===== SUPPLIED MATERIAL

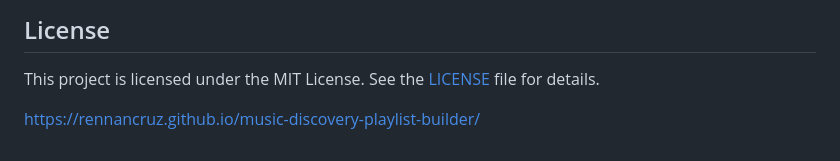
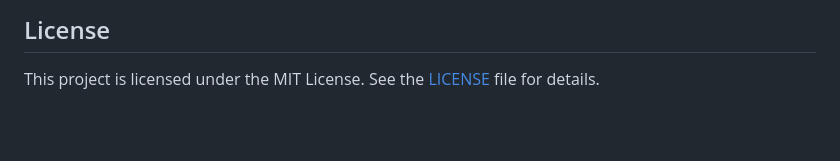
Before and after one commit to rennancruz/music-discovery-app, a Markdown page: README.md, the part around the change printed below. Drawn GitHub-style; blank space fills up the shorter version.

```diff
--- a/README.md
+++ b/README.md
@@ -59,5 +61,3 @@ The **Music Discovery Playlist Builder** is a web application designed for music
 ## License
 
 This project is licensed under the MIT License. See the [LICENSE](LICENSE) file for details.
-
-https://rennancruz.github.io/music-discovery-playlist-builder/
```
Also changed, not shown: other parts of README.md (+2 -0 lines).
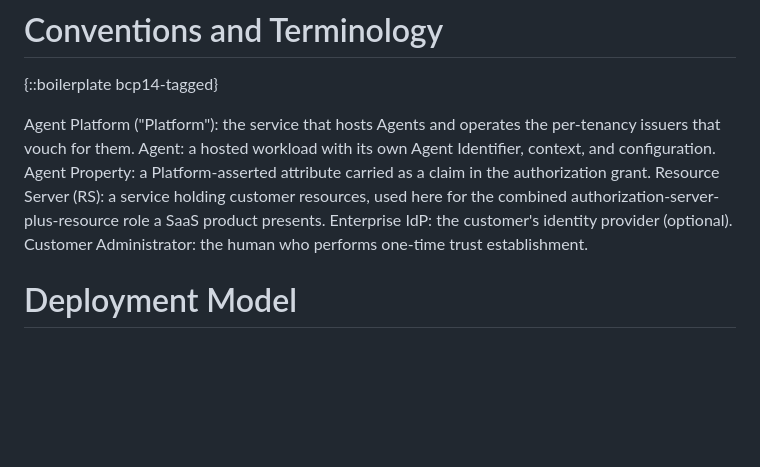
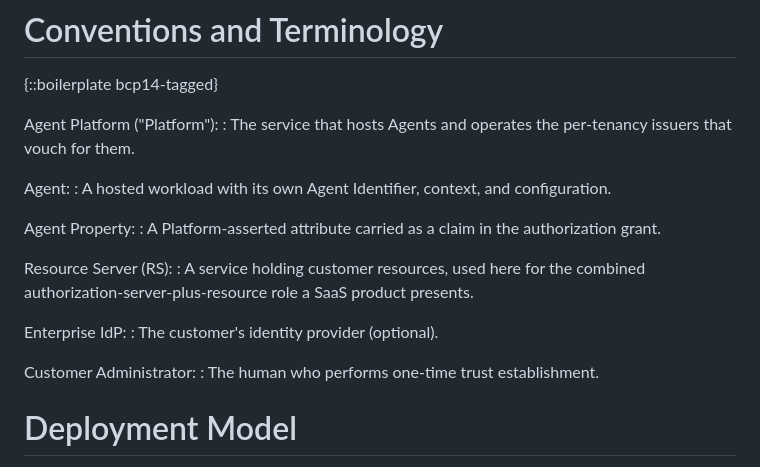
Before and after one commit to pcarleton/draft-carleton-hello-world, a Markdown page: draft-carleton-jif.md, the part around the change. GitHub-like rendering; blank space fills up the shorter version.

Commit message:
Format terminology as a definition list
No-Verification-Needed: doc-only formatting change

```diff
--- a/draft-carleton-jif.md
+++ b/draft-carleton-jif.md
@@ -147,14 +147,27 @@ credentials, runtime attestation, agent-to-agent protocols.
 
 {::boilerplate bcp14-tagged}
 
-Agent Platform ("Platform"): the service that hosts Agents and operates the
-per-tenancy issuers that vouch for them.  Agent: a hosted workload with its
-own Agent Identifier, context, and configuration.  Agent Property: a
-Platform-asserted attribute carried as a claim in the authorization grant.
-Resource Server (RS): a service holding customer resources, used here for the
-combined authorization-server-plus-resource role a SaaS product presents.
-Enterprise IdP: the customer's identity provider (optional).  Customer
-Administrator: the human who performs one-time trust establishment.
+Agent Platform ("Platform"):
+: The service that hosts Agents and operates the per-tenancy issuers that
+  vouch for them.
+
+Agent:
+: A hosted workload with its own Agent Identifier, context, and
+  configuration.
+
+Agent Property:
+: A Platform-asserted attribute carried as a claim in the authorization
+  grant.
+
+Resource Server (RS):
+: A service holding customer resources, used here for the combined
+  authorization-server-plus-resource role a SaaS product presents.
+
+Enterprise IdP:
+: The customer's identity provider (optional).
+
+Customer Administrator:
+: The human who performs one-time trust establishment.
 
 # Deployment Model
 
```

==========

**TASK TO CARRY OUT:**
Copy each entry exactly as written. Images should not appear in the copy.

**WRITTEN SOLUTION:**
Before and after one commit to rennancruz/music-discovery-app, a Markdown page: README.md, the part around the change printed below. Drawn GitHub-style; blank space fills up the shorter version.

```diff
--- a/README.md
+++ b/README.md
@@ -59,5 +61,3 @@ The **Music Discovery Playlist Builder** is a web application designed for music
 ## License
 
 This project is licensed under the MIT License. See the [LICENSE](LICENSE) file for details.
-
-https://rennancruz.github.io/music-discovery-playlist-builder/
```
Also changed, not shown: other parts of README.md (+2 -0 lines).
Before and after one commit to pcarleton/draft-carleton-hello-world, a Markdown page: draft-carleton-jif.md, the part around the change. GitHub-like rendering; blank space fills up the shorter version.

Commit message:
Format terminology as a definition list
No-Verification-Needed: doc-only formatting change

```diff
--- a/draft-carleton-jif.md
+++ b/draft-carleton-jif.md
@@ -147,14 +147,27 @@ credentials, runtime attestation, agent-to-agent protocols.
 
 {::boilerplate bcp14-tagged}
 
-Agent Platform ("Platform"): the service that hosts Agents and operates the
-per-tenancy issuers that vouch for them.  Agent: a hosted workload with its
-own Agent Identifier, context, and configuration.  Agent Property: a
-Platform-asserted attribute carried as a claim in the authorization grant.
-Resource Server (RS): a service holding customer resources, used here for the
-combined authorization-server-plus-resource role a SaaS product presents.
-Enterprise IdP: the customer's identity provider (optional).  Customer
-Administrator: the human who performs one-time trust establishment.
+Agent Platform ("Platform"):
+: The service that hosts Agents and operates the per-tenancy issuers that
+  vouch for them.
+
+Agent:
+: A hosted workload with its own Agent Identifier, context, and
+  configuration.
+
+Agent Property:
+: A Platform-asserted attribute carried as a claim in the authorization
+  grant.
+
+Resource Server (RS):
+: A service holding customer resources, used here for the combined
+  authorization-server-plus-resource role a SaaS product presents.
+
+Enterprise IdP:
+: The customer's identity provider (optional).
+
+Customer Administrator:
+: The human who performs one-time trust establishment.
 
 # Deployment Model
 
```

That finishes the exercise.